Welcome to Aviator Week! We will be looking at pictures from the early days of aviation. We start with this picture of  Helene Dutrieu. She was one of the very first women pilots. She flew an airplane as early as 1908. In 1910, she became one of the first women pilots to carry a passenger. Interestingly, she lived all the way to 1961, so she enjoyed both a long and adventurous life.

Thursday, July 11, 2013

Mother and Child


Navajo Week continues with this picture of an Indian Mother and Child. The woman is wearing a finely woven blanket, and has a neat device for carrying the child on her back. It looks like the hoops on the top are for shade for the child. The picture was taken in 1914.

Wednesday, July 10, 2013

Stringing Bow



Navajo Week continues with this picture of a young Navajo man stringing his bow. The picture was taken in about 1913 somewhere in the Southwest.

Tuesday, July 9, 2013

Weavers


This picture shows Navajo Weavers. You can see that they are making an intricate blanket. It also looks like the little girl is holding a lamb. A thing that strikes me about this picture is how finely adorned the people are . . . all wearing nice clothes, jewelry and Concho Belts.
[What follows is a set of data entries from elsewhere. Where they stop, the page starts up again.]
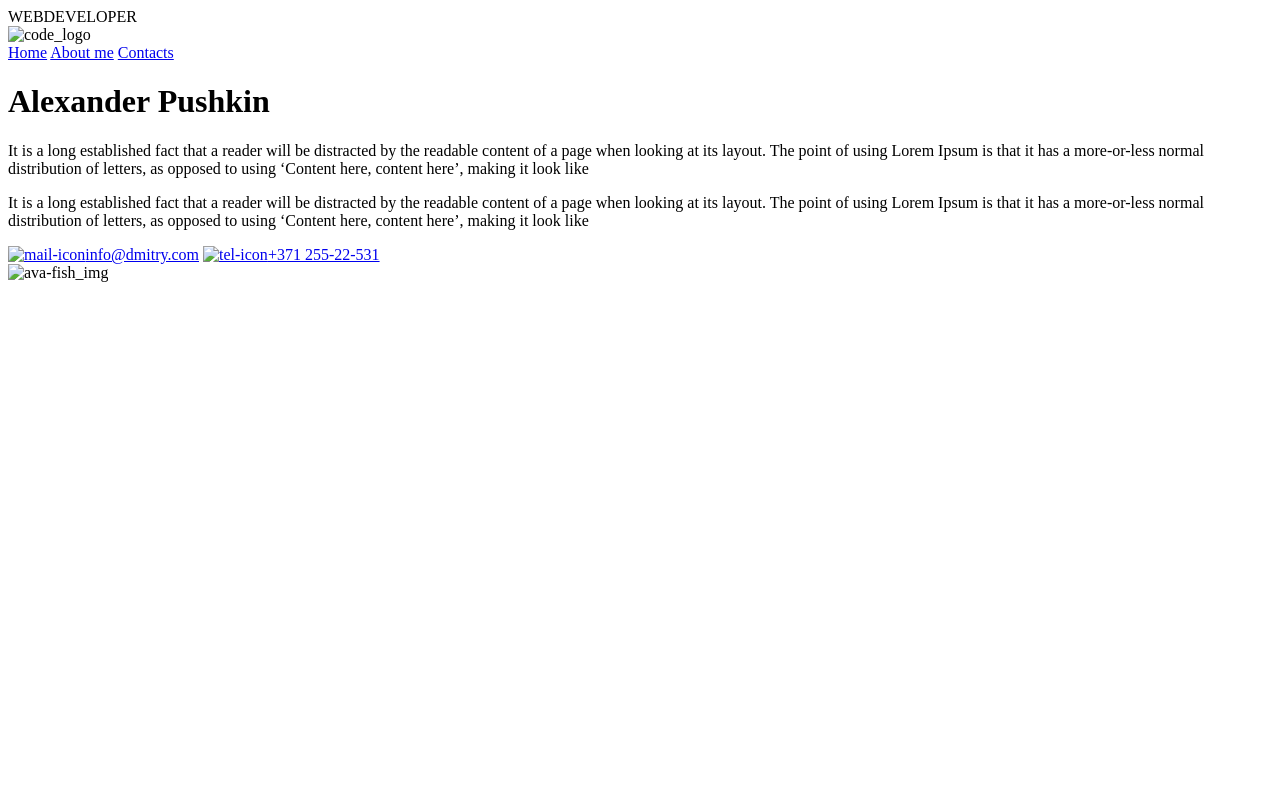
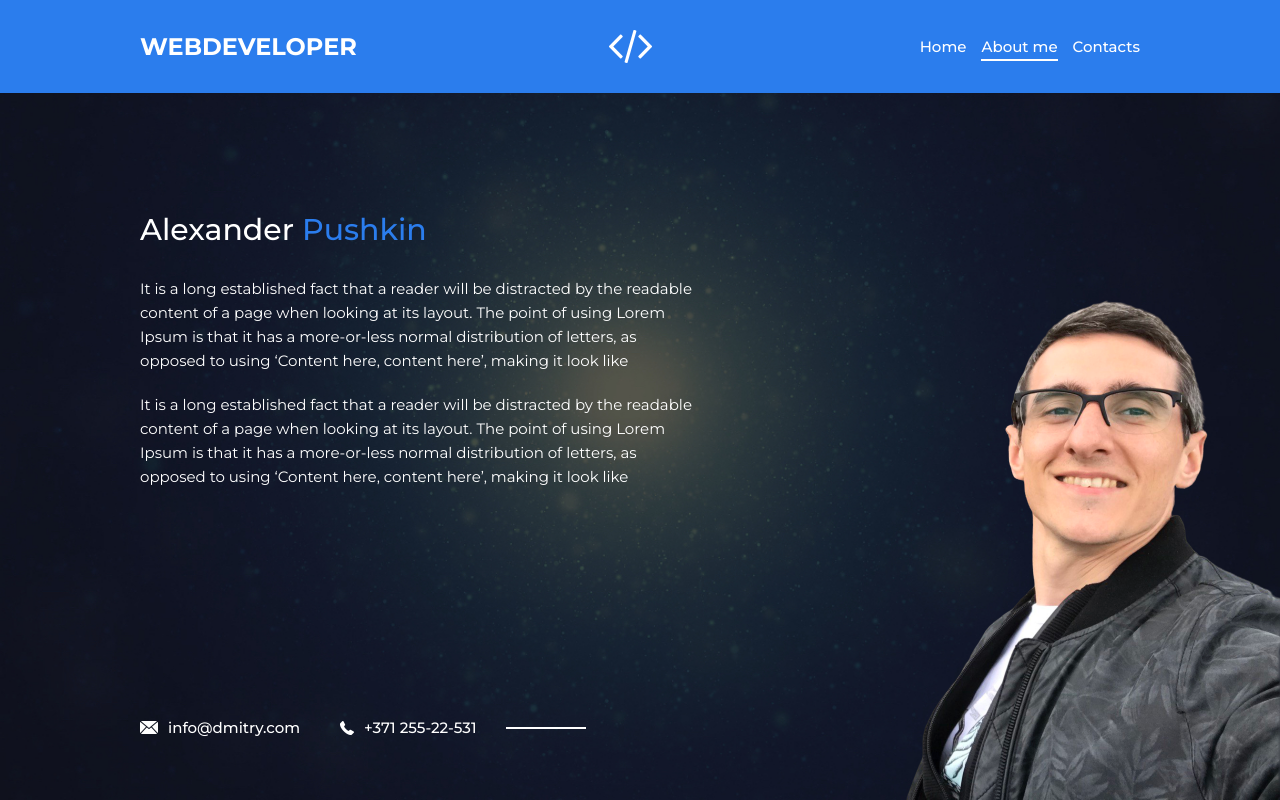
Before and after one commit to chillhaze/web-developer-card, a plain HTML site: page about.html in a window 1280 px wide. Drawn offline with Linux system fonts and the light colour scheme; the site is published under a folder, as on GitHub Pages, so addresses that start at the root find nothing.

Commit message:
path fix commit

```diff
--- a/about.html
+++ b/about.html
@@ -7,7 +7,7 @@
       href="https://fonts.googleapis.com/css2?family=Montserrat:wght@100;300;400;500;700&display=swap"
       rel="stylesheet"
     />
-    <link rel="stylesheet" href="/css/style.css" />
+    <link rel="stylesheet" href="css/style.css" />
     <title>practice</title>
   </head>
 
@@ -19,7 +19,7 @@
           <div class="header-inner">
             <div class="header-brand">WEBDEVELOPER</div>
             <div class="header-logo">
-              <img src="/img/code_logo.png" alt="code_logo" />
+              <img src="img/code_logo.png" alt="code_logo" />
             </div>
             <nav class="header-nav">
               <a class="header-nav-link" href="index.html">Home</a>
@@ -61,14 +61,14 @@
             <a class="contacts-link" href="mailto:info@dmitry.com"
               ><img
                 class="contacts-icons"
-                src="/img/mail_icon.png"
+                src="img/mail_icon.png"
                 alt="mail-icon"
               />info@dmitry.com</a
             >
             <a class="contacts-link" href="tel:+37125522531"
               ><img
                 class="contacts-icons"
-                src="/img/tel_icon.png"
+                src="img/tel_icon.png"
                 alt="tel-icon"
               />+371 255-22-531</a
             >
@@ -76,7 +76,7 @@
         </div>
       </footer>
       <!--Avatar-->
-      <img class="avatar" src="/img/my-ava.png " alt="ava-fish_img" />
+      <img class="avatar" src="img/my-ava.png " alt="ava-fish_img" />
     </div>
     <!--  /.page  -->
   </body>
```
Also changed, not shown: contacts.html (+5 -5 lines), index.html (+5 -5 lines).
Perhaps the Navajo adjusted into an artisan lifestyle that worked well for them.

Monday, July 8, 2013

Drinking Water



Today's picture features a Navajo man on horseback. He has taken his horse to the edge of a lake so the horse can drink. Notice the fine blanket he is wearing. We have seen this week that the Navajo made blankets, jewelry, and clay jars. The picture was taken in 1915.
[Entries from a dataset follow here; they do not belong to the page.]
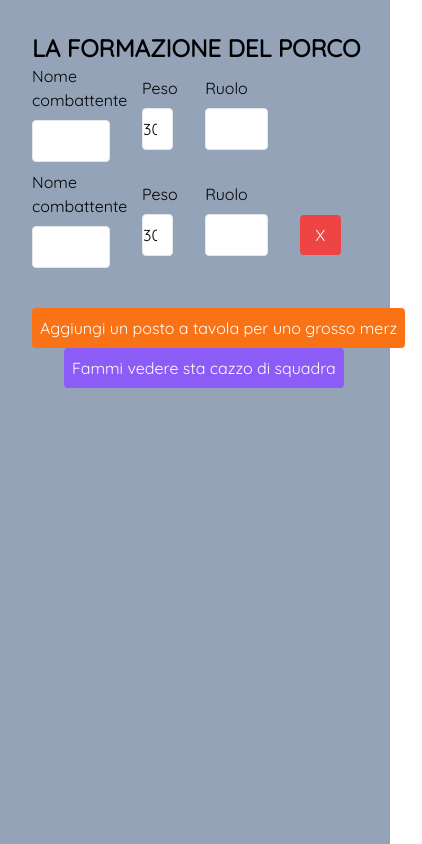
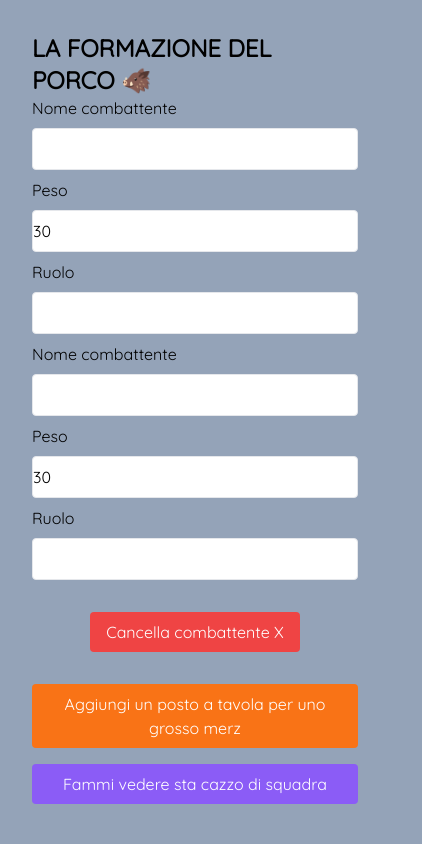
Before and after one commit to sgrumo/paliomassa, a Next.js app: page /insert in a window 390 px wide. Both pictures are taken after a click on the button "Aggiungi un posto a tavola per uno grosso merz". Shown: the whole page, 422 px wide, since content can reach past the window. Built offline with nearby package versions, Linux system fonts and the light colour scheme.

Commit message:
[Styling] major styling upgrade, mobile queries

```diff
--- a/package.json
+++ b/package.json
@@ -7,6 +7,7 @@
     "type-check": "tsc"
   },
   "dependencies": {
+    "jspdf": "^2.5.1",
     "next": "latest",
     "react": "17.0.2",
     "react-dom": "17.0.2",
--- a/src/components/AthleteFormInput.tsx
+++ b/src/components/AthleteFormInput.tsx
@@ -59,8 +59,8 @@ const AthleteFormInput = ({
   };
 
   return (
-    <div className="flex items-center w-full gap-8">
-      <label className="flex flex-col w-[20vw]">
+    <div className="flex flex-col lg:flex-row items-center w-full md:gap-8">
+      <label className="flex flex-col w-full lg:w-[20vw]">
         Nome combattente
         <input
           type="text"
@@ -70,7 +70,7 @@ const AthleteFormInput = ({
           value={athlete.name}
         />
       </label>
-      <label className="flex flex-col w-[8vw]">
+      <label className="flex flex-col w-full lg:w-[8vw]">
         Peso
         <input
           type="number"
@@ -83,7 +83,7 @@ const AthleteFormInput = ({
           className="my-2 py-2 flex border border-gray-200 bg-white rounded "
         />
       </label>
-      <label className="flex flex-col w-[16vw]">
+      <label className="flex flex-col w-full lg:w-[16vw]">
         Ruolo
         <Multiselect
           options={rolesOptions}
@@ -96,7 +96,7 @@ const AthleteFormInput = ({
           className="bg-red-500 rounded text-white px-4 py-2 mt-6"
           type="button"
         >
-          X
+          <span className="lg:hidden">Cancella combattente </span>X
         </button>
       )}
     </div>
--- a/src/components/Layout.tsx
+++ b/src/components/Layout.tsx
@@ -14,7 +14,7 @@ const Layout = ({ children, title = "This is the default title" }: Props) => (
       <meta name="viewport" content="initial-scale=1.0, width=device-width" />
     </Head>
     <header></header>
-    <div className="container min-h-[100vh] h-full w-full p-8 bg-slate-400">
+    <div className="container mx-auto min-h-[100vh] h-full w-full p-8">
       {children}
     </div>
   </>
--- a/src/pages/_document.tsx
+++ b/src/pages/_document.tsx
@@ -10,7 +10,7 @@ class MyDocument extends Document {
             rel="stylesheet"
           />
         </Head>
-        <body>
+        <body className="bg-slate-400">
           <Main />
           <NextScript />
         </body>
--- a/src/pages/index.tsx
+++ b/src/pages/index.tsx
@@ -18,7 +18,7 @@ const IndexPage = () => {
     <Layout title="Intro">
       <div className="flex flex-col justify-center items-center">
         <h1 className="text-4xl mt-16 font-bold">Ciao amici del Palio 👋</h1>
-        <div className="flex justify-evenly w-screen mt-16">
+        <div className="flex flex-col lg:flex-row justify-evenly w-full mt-16 ">
           <label className="flex flex-col mb-2 text-xl font-bold">
             Se hai scaricato un JSON con il team puoi caricarlo:
             <input
@@ -36,7 +36,7 @@ const IndexPage = () => {
             }}
             type="button"
           >
-            Forma un team da nuovi combattenti
+            Forma un team con nuovi combattenti
           </button>
         </div>
       </div>
--- a/src/pages/insert/index.tsx
+++ b/src/pages/insert/index.tsx
@@ -69,13 +69,10 @@ const IndexPage = () => {
 
   return (
     <Layout title="Intro">
-      <form
-        onSubmit={onSubmit}
-        className="w-screen flex flex-col justify-center"
-      >
-        <h2 className="text-2xl font-bold">LA FORMAZIONE DEL PORCO</h2>
+      <form onSubmit={onSubmit} className="w-full flex flex-col justify-center">
+        <h2 className="text-2xl font-bold">LA FORMAZIONE DEL PORCO 🐗</h2>
         {athleteInputs}
-        <div>
+        <div className="flex lg:block flex-col gap-4">
           <button
             className="bg-orange-500 p-2 rounded text-white mt-8"
             type="button"
@@ -84,7 +81,7 @@ const IndexPage = () => {
             Aggiungi un posto a tavola per uno grosso merz
           </button>
           <button
-            className="bg-violet-500 p-2 rounded text-white ml-8"
+            className="bg-violet-500 p-2 rounded text-white lg:ml-8"
             type="submit"
           >
             Fammi vedere sta cazzo di squadra
--- a/src/pages/insert/results.tsx
+++ b/src/pages/insert/results.tsx
@@ -30,6 +30,10 @@ const ResultPage = () => {
     link.click();
   };
 
+  const savePDF = () => {
+    window.print();
+  };
+
   const sortPerWeightDescending = (team1: Team, team2: Team): number =>
     team2.weight - team1.weight;
 
@@ -41,14 +45,23 @@ const ResultPage = () => {
 
   return (
     <Layout title="Risultati">
+      <div className="flex">
         <button
           className="bg-violet-500 p-4 rounded text-white mx-auto my-0 block"
           type="button"
           onClick={() => exportData()}
         >
-        Scarica il file la squadra della morte
+          Scarica il file dello squadrone della morte
         </button>
-      <div className="grid grid-cols-2">{combinations}</div>
+        <button
+          className="bg-green-500 p-4 rounded text-white mx-auto my-0 block"
+          type="button"
+          onClick={() => savePDF()}
+        >
+          Salva il PDF di tutte le combinazioni infernali
+        </button>
+      </div>
+      <div className="grid grid-cols-2 mt-4">{combinations}</div>
     </Layout>
   );
 };
```
Also changed, not shown: 1 other file (tests, documents, lock files or other folders). Lines whose indentation alone changed are shown as unchanged.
Sunday, July 7, 2013

Gathering Water



Today's picture shows a Navajo Woman gathering water. The picture was taken in 1915 in the Southwest. You can see that she is wearing a finely decorated blanket, and she has a nice jar to gather the water with. The Navajo appear to have been adept artisans. 
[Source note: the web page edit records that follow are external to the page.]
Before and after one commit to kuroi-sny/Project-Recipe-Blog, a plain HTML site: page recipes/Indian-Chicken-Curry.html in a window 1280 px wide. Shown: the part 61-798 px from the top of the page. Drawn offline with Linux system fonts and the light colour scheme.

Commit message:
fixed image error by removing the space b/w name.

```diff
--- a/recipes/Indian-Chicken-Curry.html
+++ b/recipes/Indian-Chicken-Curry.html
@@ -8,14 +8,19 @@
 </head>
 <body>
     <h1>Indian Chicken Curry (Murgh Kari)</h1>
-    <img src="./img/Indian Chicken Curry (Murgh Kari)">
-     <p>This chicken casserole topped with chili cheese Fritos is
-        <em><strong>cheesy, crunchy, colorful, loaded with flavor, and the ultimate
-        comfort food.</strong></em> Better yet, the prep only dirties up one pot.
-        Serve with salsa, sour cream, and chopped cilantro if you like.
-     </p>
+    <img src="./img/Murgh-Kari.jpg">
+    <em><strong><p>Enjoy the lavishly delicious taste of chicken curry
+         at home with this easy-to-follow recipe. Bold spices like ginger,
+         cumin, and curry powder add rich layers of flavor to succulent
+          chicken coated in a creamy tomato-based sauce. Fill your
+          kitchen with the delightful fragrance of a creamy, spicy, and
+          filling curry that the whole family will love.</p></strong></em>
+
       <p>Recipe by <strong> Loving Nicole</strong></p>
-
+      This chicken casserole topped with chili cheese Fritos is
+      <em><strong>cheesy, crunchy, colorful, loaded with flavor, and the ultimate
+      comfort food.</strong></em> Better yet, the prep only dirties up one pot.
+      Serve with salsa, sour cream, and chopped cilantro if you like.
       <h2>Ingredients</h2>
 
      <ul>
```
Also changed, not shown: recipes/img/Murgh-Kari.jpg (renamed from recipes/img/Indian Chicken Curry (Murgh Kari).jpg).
Saturday, July 6, 2013

Navajo Weavers



Welcome to Navajo Week here at OPOD. I so much enjoyed some of the pictures last week of the Navajo Jewelry makers, I thought this week we would explore the Navajo in a little more depth. The picture above shows women making blankets. Notice how the woman has her baby propped up right there by the weaving loom. Also notice the sheep and goats behind the loom. It looks like this is a full operation going all the way from shearing to finished blankets.

Friday, July 5, 2013

Nepal



We wrap up Jewelry Week with this picture of a young lady from Nepal. She has many unique ornaments and jewelry type items.

Thursday, July 4, 2013

Navajo Jewelry



Today's picture shows a Navajo Craftsman making silver jewelry. The picture was taken in 1914. I wonder at what point Native Americans started working silver into jewelry. In this picture, clearly he is using modern tools.

Wednesday, July 3, 2013

Navajo Girl



Today's picture shows a young Navajo Girl. The girl is wearing a nice array of silver jewelry. The picture was taken in about 1920 near Gallup New Mexico. The girl is the daughter of the local silversmith.

Tuesday, July 2, 2013

Baghdad Silversmith



Today's picture shows a silversmith working on the street in Baghdad, Iraq. The picture was taken in 1932 by a photographer with the American Colony in Jerusalem. I love the look of careful attention on the man's face. I wish we could see the details of his work better.

Monday, July 1, 2013

Pierre Cartier



Today we feature a picture of Pierre Cartier and his family. He was a world renowned jeweler. His family had been in the business for several generations, but Pierre is the man who opened the London and New York stores, which really made the name and the brand famous. At one point he owned the Hope Diamond.